Applying reference ranges established from samples collected in a supine position, the sensitivity of plasma metanephrines approaches 100%, such that a finding of normal levels has a very high negative predictive value for ruling out catecholamine secreting tumor.15,31 Normetanephrine or metanephrine elevated 3-fold or more above upper cutoffs are rarely false positives and should be followed up in most cases by imaging to locate the tumor.15,24,33 In cases of borderline elevation (less than 3-fold the upper limit of the reference interval) repeat testing with sampling in a supine position and/or second-line tests such as the measurement of fractionated 24-hour urinary metanephrines and performance of a clonidine suppression test with measurements of plasma normetanephrine can be performed prior to proceeding to imaging studies.15,34 Chromogranin A levels are elevated in most patients with PPGLs and have been associated with risk of malignancy.34-36 However, the test is not specific and is seen in other disorders such as carcinoid.

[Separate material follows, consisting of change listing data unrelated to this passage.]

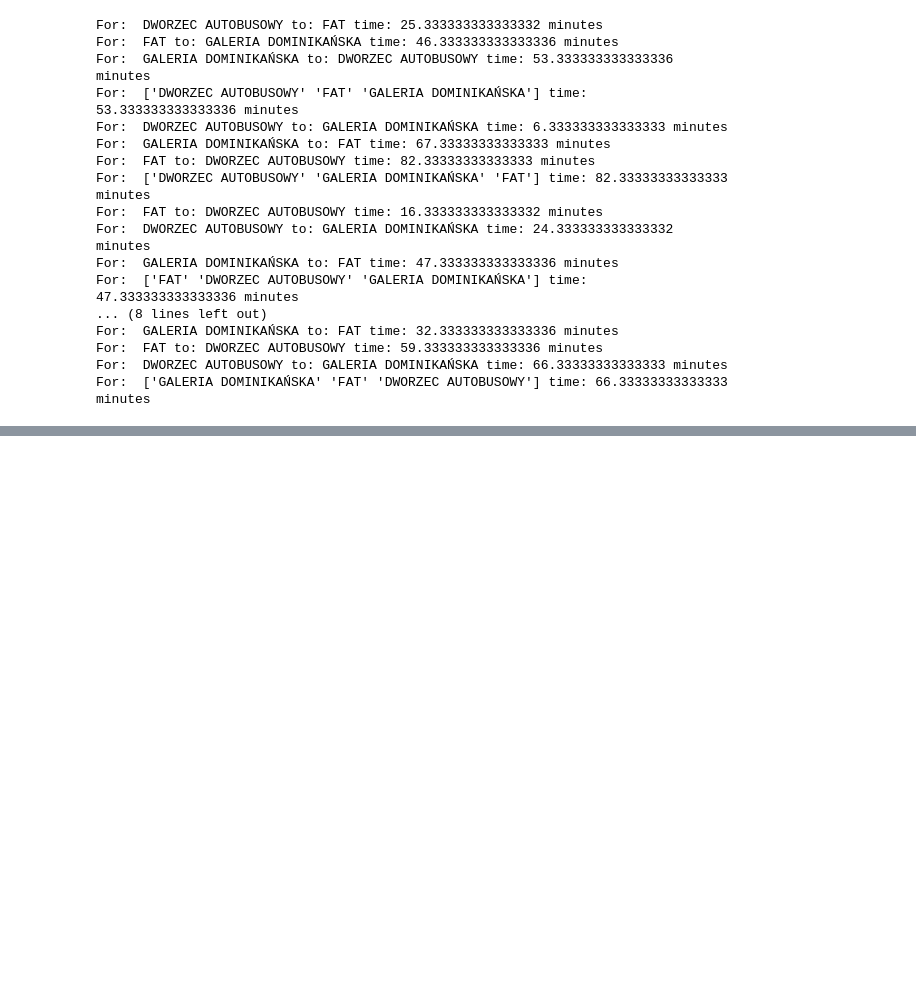
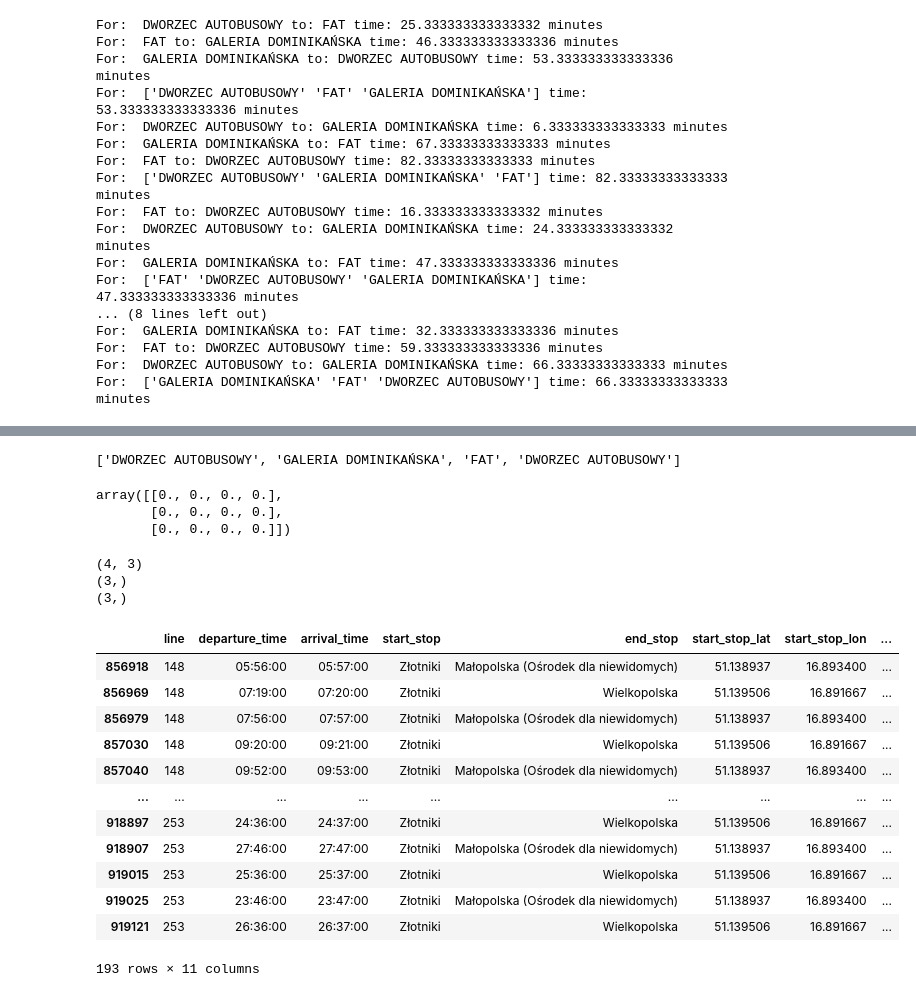
Before and after one commit to Jakub-Ner/Sztuczna-inteligencja, a Jupyter notebook: ZAD1 Rozwiązywanie problemów przez przeszukiwanie/playground.ipynb, the cells around one changed output, grey strips where cells are left out. Drawn from its saved outputs; the diff is of its cells as text; code cells hidden in the pictures; blank space fills up the shorter version.

```diff
--- a/ZAD1 Rozwiązywanie problemów przez przeszukiwanie/playground.ipynb
+++ b/ZAD1 Rozwiązywanie problemów przez przeszukiwanie/playground.ipynb
@@ -23,5 +23,5 @@ df
 # rm the first column and duplicate rows
 # df = df.drop(df.columns[0], axis=1)
 # df.drop_duplicates(inplace=True)
+df = df[df['start_stop'] != df['end_stop']]
 df
-# save to file
@@ -583,0 +701,47 @@ For:  ['GALERIA DOMINIKAŃSKA' 'FAT' 'DWORZEC AUTOBUSOWY'] time: 66.333333333333
+# %%
+[*stops, stops[0]]
+# %% [output]
+['DWORZEC AUTOBUSOWY', 'GALERIA DOMINIKAŃSKA', 'FAT', 'DWORZEC AUTOBUSOWY']
+# %%
+np.zeros((3, 4))
+# %% [output]
+array([[0., 0., 0., 0.],
+       [0., 0., 0., 0.],
+       [0., 0., 0., 0.]])
+# %%
+array2d = np.array([[1, 2, 3], [4, 5, 6], [7, 8, 9], [10, 11, 12]])
+different_array2d = np.array([[0,0,0], [0,0,0]])
+
+array2d[1:len(different_array2d) + 1, :] = different_array2d
+array2d
+
+array2d[:2, :] = 1
+array2d
+
+print(array2d.shape)
+# check if element from different_array2d is in array2d
+# for neighbour in different_array2d:
+#     print(np.any(np.all(array2d == neighbour, axis=1)))
+array2d.shape
+for neighbour in different_array2d:
+    print(neighbour.shape)
+# %% [output]
+(4, 3)
+(3,)
+(3,)
+# %%
+df[df['start_stop']== 'Złotniki']
+# %% [output]
+|  | line | departure_time | arrival_time | start_stop | end_stop | start_stop_lat | start_stop_lon | ... |
+| 856918 | 148 | 05:56:00 | 05:57:00 | Złotniki | Małopolska (Ośrodek dla niewidomych) | 51.138937 | 16.893400 | ... |
+| 856969 | 148 | 07:19:00 | 07:20:00 | Złotniki | Wielkopolska | 51.139506 | 16.891667 | ... |
+| 856979 | 148 | 07:56:00 | 07:57:00 | Złotniki | Małopolska (Ośrodek dla niewidomych) | 51.138937 | 16.893400 | ... |
+| 857030 | 148 | 09:20:00 | 09:21:00 | Złotniki | Wielkopolska | 51.139506 | 16.891667 | ... |
+| 857040 | 148 | 09:52:00 | 09:53:00 | Złotniki | Małopolska (Ośrodek dla niewidomych) | 51.138937 | 16.893400 | ... |
+| ... | ... | ... | ... | ... | ... | ... | ... | ... |
+| 918897 | 253 | 24:36:00 | 24:37:00 | Złotniki | Wielkopolska | 51.139506 | 16.891667 | ... |
+| 918907 | 253 | 27:46:00 | 27:47:00 | Złotniki | Małopolska (Ośrodek dla niewidomych) | 51.138937 | 16.893400 | ... |
+| 919015 | 253 | 25:36:00 | 25:37:00 | Złotniki | Wielkopolska | 51.139506 | 16.891667 | ... |
+| 919025 | 253 | 23:46:00 | 23:47:00 | Złotniki | Małopolska (Ośrodek dla niewidomych) | 51.138937 | 16.893400 | ... |
+| 919121 | 253 | 26:36:00 | 26:37:00 | Złotniki | Wielkopolska | 51.139506 | 16.891667 | ... |
+193 rows × 11 columns
```
Also changed, not shown: parts of 14 cells of this notebook.
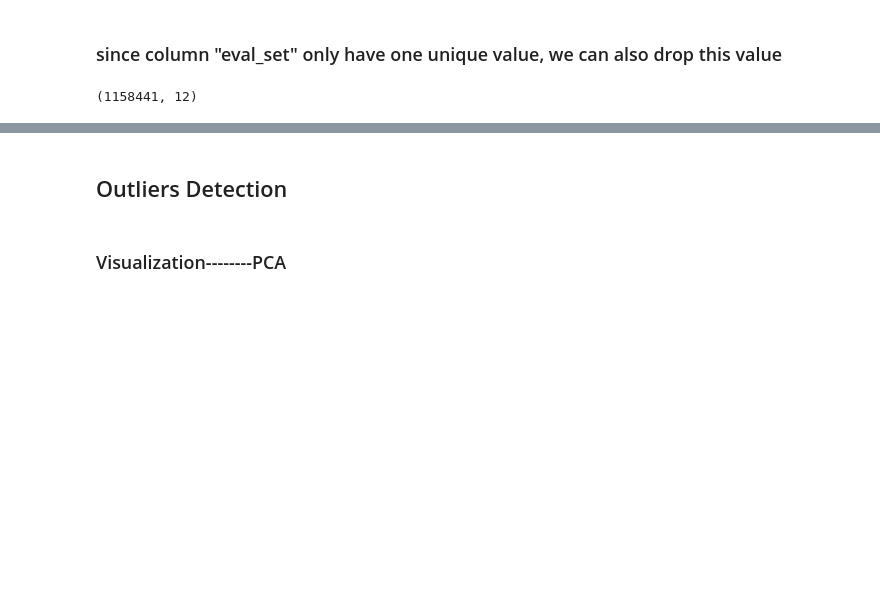
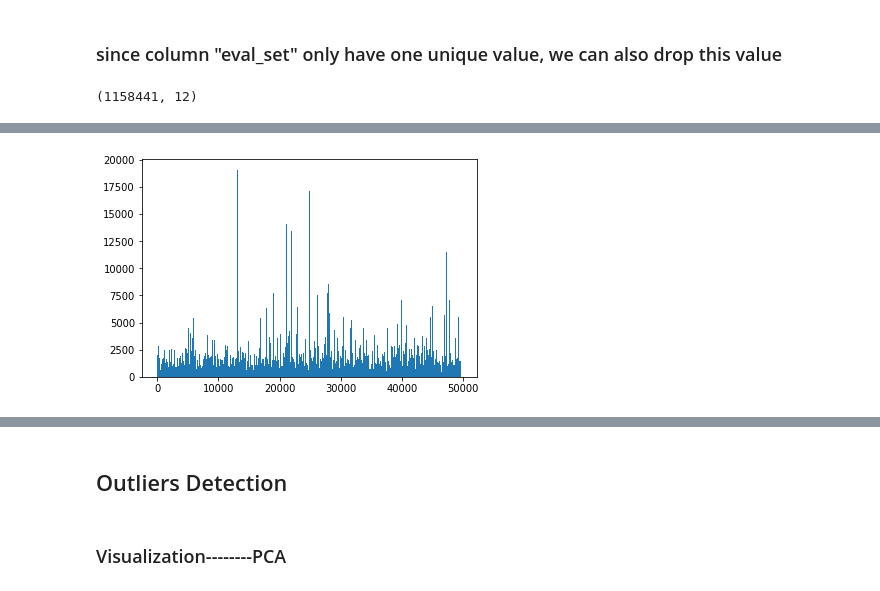
Before and after one commit to ireydiak/fraud_detection, a Jupyter notebook: TP2/Wanlin/preprocessing.ipynb, the cells around one changed output, grey strips where cells are left out. Cells and saved outputs as stored; diff of their text form; code cells hidden in the pictures; blank space fills up the shorter version.

```diff
--- a/TP2/Wanlin/preprocessing.ipynb
+++ b/TP2/Wanlin/preprocessing.ipynb
@@ -148,0 +154,2 @@ df_merge.to_csv('df_merge.csv', index=False)
+# %%
+data = pd.read_csv("df_merge.csv")
@@ -148,0 +189,6 @@ df_merge.to_csv('df_merge.csv', index=False)
+# %%
+%matplotlib inline
+plt.hist(data['product_id'],bins=500)
+plt.show()
+# %% [output]
+[figure, added]
```
Also changed, not shown: parts of 19 cells of this notebook, 2 other files.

1. Eisenhofer G, Peitzsch M, McWhinney BC. Impact of LC-MS/MS on the laboratory diagnosis of catecholamine-producing tumors. Trends in Analytical Chemistry. 2016 Nov;84:106-116.

2. Eisenhofer G, Peitzsch M. Laboratory evaluation of pheochromocytoma and paraganglioma. Clin Chem. 2014 Dec;60(12):1486-1499. PubMed 25332315

3. Kolackov K, Tupikowski K, Bednarek-Tupikowska G. Genetic aspects of pheochromocytoma. Adv Clin Exp Med. Nov-Dec 2012;2(6)1:821-829. PubMed 23457139

4. Martucci VL, Pacak K. Pheochromocytoma and paraganglioma: diagnosis, genetics, management, and treatment. Curr Probl Cancer. 2014 Jan-Feb;38(1):7-41. PubMed 24636754

5. Lenders JW, Eisenhof

Collection Details:

Patient Preparation:

Patient should be fasting overnight (water and non-caffeinated soft drinks are permissible). Patient should avoid alcohol, coffee, tea, tobacco and strenuous exercise prior to collection. See Limitations section for more information about other potential causes of elevated metanephrines.

Collection Instructions:

For those centers where sampling blood in the fully recumbent, supine position is not possible, testing for 24-hour urine metanephrines (LabCorp test No. 004234) may be preferable.2,15,30

Lavender-top (EDTA) tube.

Draw blood in chilled lavender-top (EDTA) tube. Invert to mix with preservatives. Centrifuge and transfer the plasma to a labeled plastic transport tube. Refrigerate or freeze separated plasma immediately. Important: The patient should be in a fully recumbent position (lying down) for at least 20 minutes before and during sample collection.

Sample must be refrigerated due to limited stability at room temperature. Freeze if unable to maintain refrigerated.